In this case, Journigan argues that he was prosecuted under an unconstitutional statute. This contention falls within the rule of Blackledge which holds that a guilty plea does not bar those claims which go to the power of the state to invoke criminal process against the defendant. 417 U.S. at 30, 94 S.Ct. 2098. Even if the guilty plea establishes as a factual matter that Journigan did the acts charged, a successful constitutional attack on the statute violated by those acts would undermine the foundation of the criminal prosecution, making those acts noncriminal. The statute, if unconstitutional, would be void and the conviction a nullity ab initio. As the Court explained in Ex parte Siebold, 100 U.S. 371, 376-77, 25 L.Ed. 717 (1879):
(The constitutionality of the statute) affects the foundation of the whole proceedings. An unconstitutional law is void, and is as no law. An offence created by it is not a crime. A conviction under it is not merely erroneous, but is illegal and void, and cannot be a legal cause of imprisonment.
Thus, Journigan's claim goes to the very authority of the state to hale him into court. Menna v. New York, supra, 423 U.S. at 62, 96 S.Ct. 241; Blackledge v. Perry, supra, 417 U.S. at 30, 94 S.Ct. 2098. Accordingly, Journigan's guilty plea does not bar federal habeas corpus on substantive grounds.

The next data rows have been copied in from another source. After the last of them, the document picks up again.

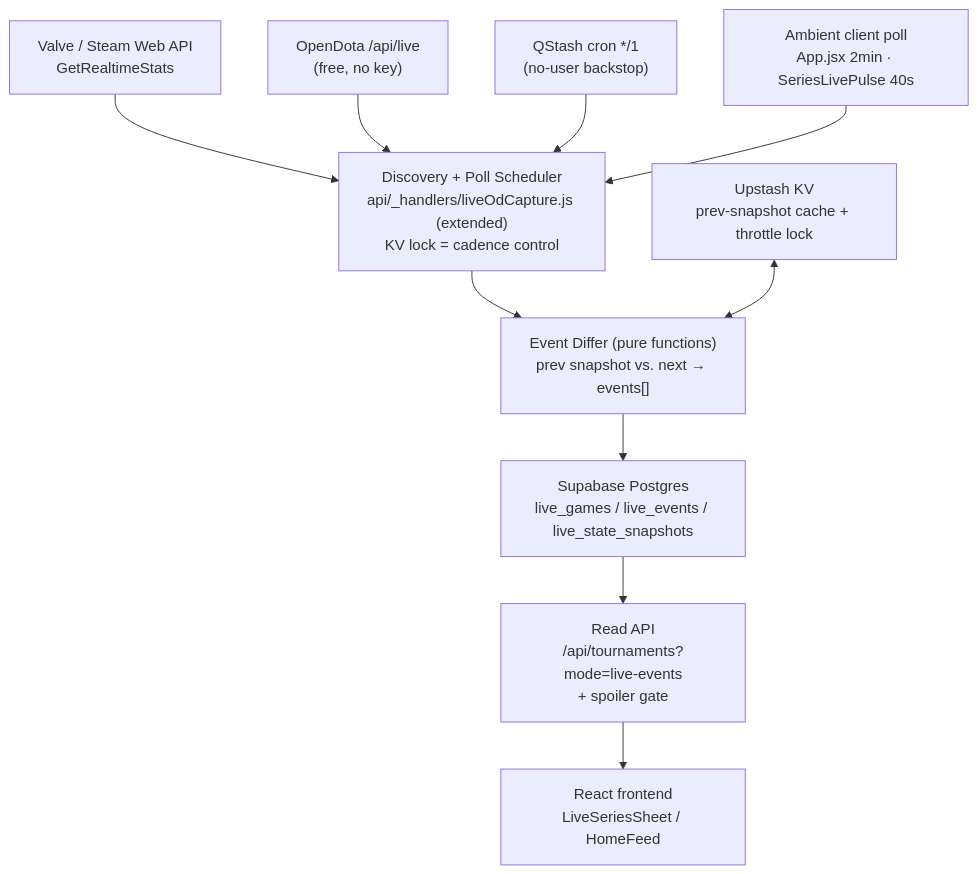
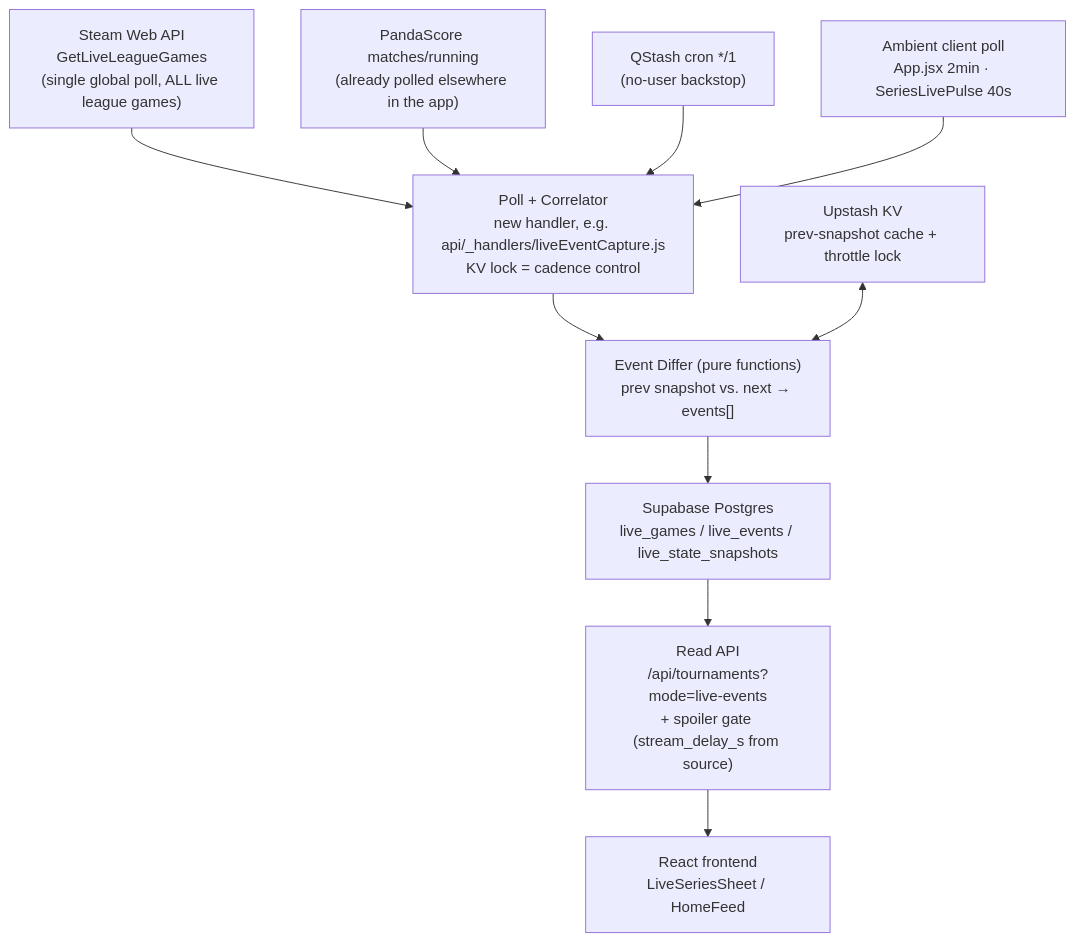
Before and after one commit to parthchoksi7/dota-match-finder: the first of 2 diagrams in .claude/specs/live-ingestion-investigation.md, drawn with Mermaid. The commit also changed other lines of this file and 22 other files, not shown here.

````diff
--- a/.claude/specs/live-ingestion-investigation.md
+++ b/.claude/specs/live-ingestion-investigation.md
@@ -469,12 +525,12 @@
 ```mermaid
 flowchart TD
-    A["Valve / Steam Web API<br/>GetRealtimeStats"] --> C
-    B["OpenDota /api/live<br/>(free, no key)"] --> C
-    C["Discovery + Poll Scheduler<br/>api/_handlers/liveOdCapture.js (extended)<br/>KV lock = cadence control"] --> D
+    A["Steam Web API<br/>GetLiveLeagueGames<br/>(single global poll, ALL live league games)"] --> C
+    B["PandaScore matches/running<br/>(already polled elsewhere in the app)"] --> C
+    C["Poll + Correlator<br/>new handler, e.g. api/_handlers/liveEventCapture.js<br/>KV lock = cadence control"] --> D
     D["Event Differ (pure functions)<br/>prev snapshot vs. next → events[]"] --> E
     E["Supabase Postgres<br/>live_games / live_events / live_state_snapshots"] --> F
-    F["Read API<br/>/api/tournaments?mode=live-events<br/>+ spoiler gate"] --> G["React frontend<br/>LiveSeriesSheet / HomeFeed"]
+    F["Read API<br/>/api/tournaments?mode=live-events<br/>+ spoiler gate (stream_delay_s from source)"] --> G["React frontend<br/>LiveSeriesSheet / HomeFeed"]
     H["QStash cron */1<br/>(no-user backstop)"] --> C
     I["Ambient client poll<br/>App.jsx 2min · SeriesLivePulse 40s"] --> C
     J["Upstash KV<br/>prev-snapshot cache + throttle lock"] <--> D
 ```
````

Journigan v. Duffy, 552 F.2d 283, 289 (9th Cir. 1977).

The issue with respect to a conviction for concealed carry is more complicated than the above indicates. The Moore v. Madigan opinion held Illinois' current framework is unconstitutional because it provides law abiding citizens with no legal method to publicly carry a loaded firearm for self-defense. However, the S. Ct. has indicated that laws prohibiting concealed carry are not necessarily unconstitutional. This is not inconsistent because a state could choose to allow its citizens the right to carry openly as opposed to concealed.

I am not saying that a prisoner seeking habeas corpus based on a conviction of Illinois' statute prohibiting concealed carry would lose. I am merely noting that the state could oppose such an application on the ground that the statute was not unconstitutional to the extent it prohibited concealed carry.